Syndra spoke softly but calmly, trying to ease his panic. "Volf, don't worry. You're just here for questioning. My cousin Godwyn will be down later to talk to you. You remember him, don't you? Just tell him the truth. Tell him everything you know and you'll be fine. As for Ser Corryn, I'll talk to him for you. He'll listen to me and I'm sure he won't be angry with you.
Volf sighed. "He won't be angry with me for the accusation," he said dolefully. "He'll be angry that I tried to run."
Syndra nodded, understanding his concern.
"In the meantime, though," she continued, "my cousin Edlyn here was wondering about the men you came in with. She thinks she might have seen one of them earlier. Did you catch their names? Or could you describe them?"
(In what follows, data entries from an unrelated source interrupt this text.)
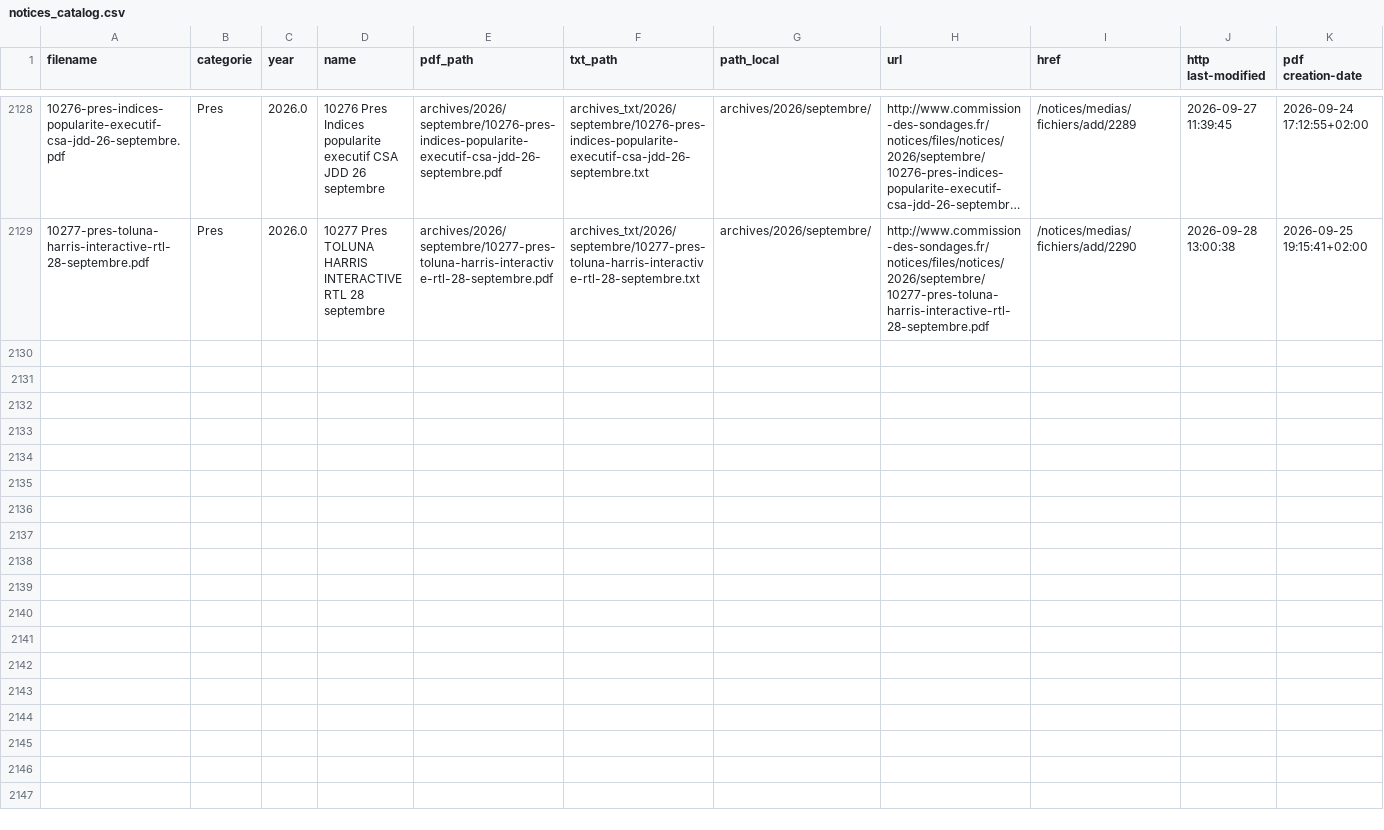
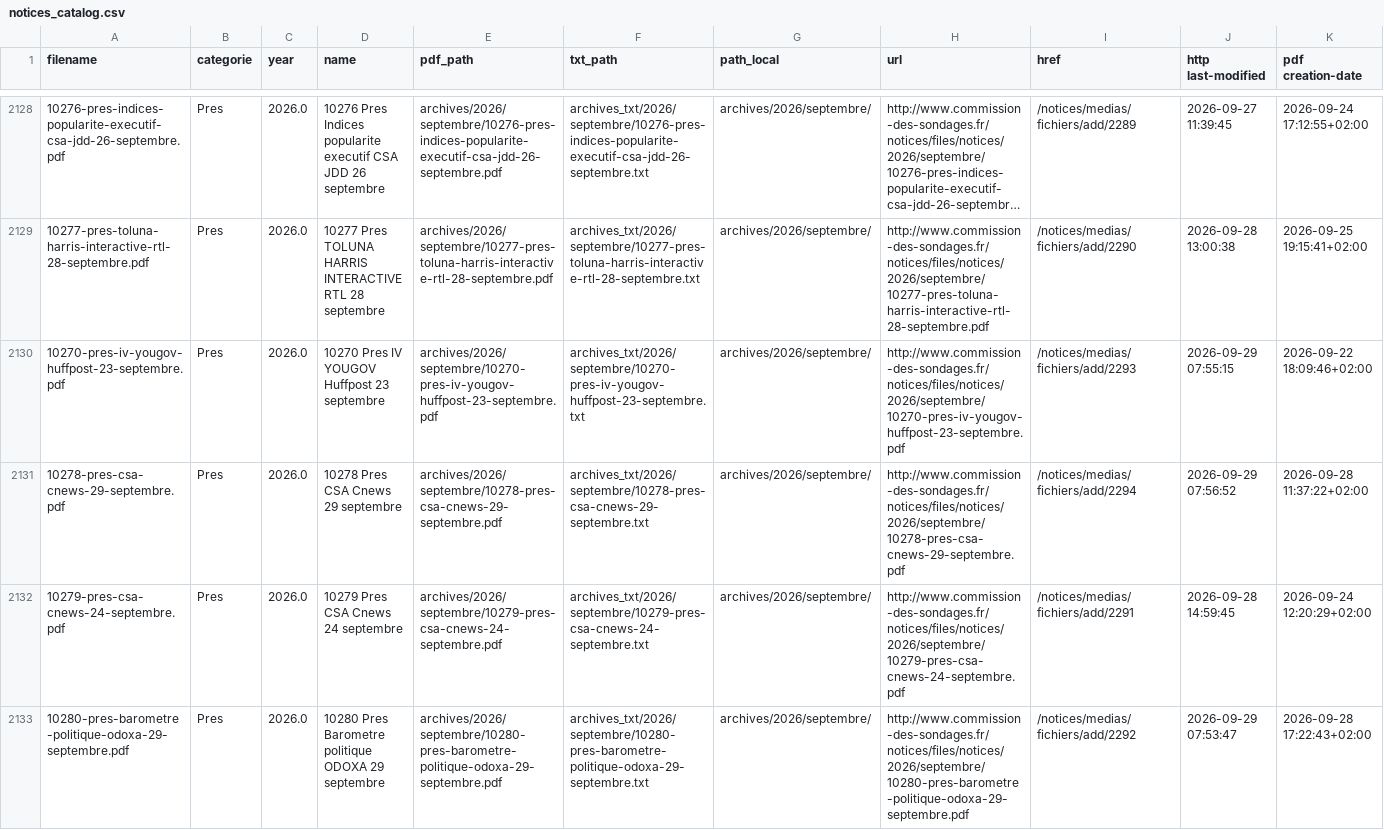
Before and after one commit to Ipuch/sondages-commission-index, a CSV file: notices_catalog.csv, drawn as a sheet; only a part is shown, gaps mark what is left out; long unchanged cells end in …; the diff names each change by its address in the sheet, - before the commit and + after, or states it on an @@ line.

```diff
--- a/notices_catalog.csv
+++ b/notices_catalog.csv
+row 2130: 10270-pres-iv-yougov-huffpost-23-septembre.pdf | Pres | 2026.0 | 10270 Pres IV YOUGOV Huffpost 23 septembre | archives/2026/septembre/10270-pres-iv-yougov-huffpost-23-septembre.pdf | archives_txt/2026/septembre/10270-pres-iv-yougov-huffpost-23-septembre.txt | archives/2026/septembre/ | http://www.commission-des-sondages.fr/notices/files/notices/2026/septembre/10270-pres-iv-yougov-huffpost-23-septembre.pdf | /notices/medias/fichiers/add/2293 | 2026-09-29 07:55:15 | 2026-09-22 18:09:46+02:00
+row 2131: 10278-pres-csa-cnews-29-septembre.pdf | Pres | 2026.0 | 10278 Pres CSA Cnews 29 septembre | archives/2026/septembre/10278-pres-csa-cnews-29-septembre.pdf | archives_txt/2026/septembre/10278-pres-csa-cnews-29-septembre.txt | archives/2026/septembre/ | http://www.commission-des-sondages.fr/notices/files/notices/2026/septembre/10278-pres-csa-cnews-29-septembre.pdf | /notices/medias/fichiers/add/2294 | 2026-09-29 07:56:52 | 2026-09-28 11:37:22+02:00
+row 2132: 10279-pres-csa-cnews-24-septembre.pdf | Pres | 2026.0 | 10279 Pres CSA Cnews 24 septembre | archives/2026/septembre/10279-pres-csa-cnews-24-septembre.pdf | archives_txt/2026/septembre/10279-pres-csa-cnews-24-septembre.txt | archives/2026/septembre/ | http://www.commission-des-sondages.fr/notices/files/notices/2026/septembre/10279-pres-csa-cnews-24-septembre.pdf | /notices/medias/fichiers/add/2291 | 2026-09-28 14:59:45 | 2026-09-24 12:20:29+02:00
+row 2133: 10280-pres-barometre-politique-odoxa-29-septembre.pdf | Pres | 2026.0 | 10280 Pres Barometre politique ODOXA 29 septembre | archives/2026/septembre/10280-pres-barometre-politique-odoxa-29-septembre.pdf | archives_txt/2026/septembre/10280-pres-barometre-politique-odoxa-29-septembre.txt | archives/2026/septembre/ | http://www.commission-des-sondages.fr/notices/files/notices/2026/septembre/10280-pres-barometre-politique-odoxa-29-septembre.pdf | /notices/medias/fichiers/add/2292 | 2026-09-29 07:53:47 | 2026-09-28 17:22:43+02:00
```
Also changed, not shown: base.csv, files.csv, 8 other files.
Volf looked a little bemused. "They were ... sellswords. Young, dark. Both of them. I think they were Southerners. No, their leader sounded like he was from the North - but with some years in the South to give his speech a lift."
Edlyn nodded. "That's him! And did he have a cut, or a bruise on his forehead, about ... here?"
Volf nodded. "Yes, mistress, he did."
"It's the same man. Syndra - I =have= to see him," said Edlyn urgently. And then, in case Syndra was still unconvinced, she added, "I met him in the godswood. He came in answer to my ... my invocation!"
Syndra winced slightly and turned back to Volf. This was a bad idea, but how could she argue with the gods, especially the old ones? "Thank you, Volf. You've been a big help. We must be going. Remember what I said," she smiled encouragingly as she departed, motioning the guard to close the door.
As the guard stepped forward to turn the key in the lock, Syndra leaned back and whispered to Edlyn, hoping against hope, "Are you certain you can't just speak with him through the door?"
Edlyn gave this due consideration. "Well," she said, "I would like to make absolutely sure. And calling, 'Are you the man I met in the godswood?' would give him some idea of how to answer. I think I need to see him."
Syndra turned to the guard accompanying them, "Ser, if you would be so kind, could you tell us which cell is the leader's? Lady Edlyn believes she saw him earlier. She'll need to identify him conclusively to report to Master Godwyn. It will only take a moment."
"Very well, Mistress," he said, with some reluctance. He locked Volf's cell door and then led them some sixty degrees around the circle of the cells, before stopping at another locked and barred door. "This is it," he said, fumbling for his keys.
In a moment, it was unfastened, and he slowly opened the door ...
Syndra reached over and stopped the door when the opening was several inches wide. She motioned the guard to brace behind it to be ready for a rush. "That's far enough, Edlyn. Look quick and let's leave." Syndra stood close behind her cousin, right hand holding left wrist almost casually. Beneath her skirts, however, she was on the balls of her feet, ready to spring in case of attack.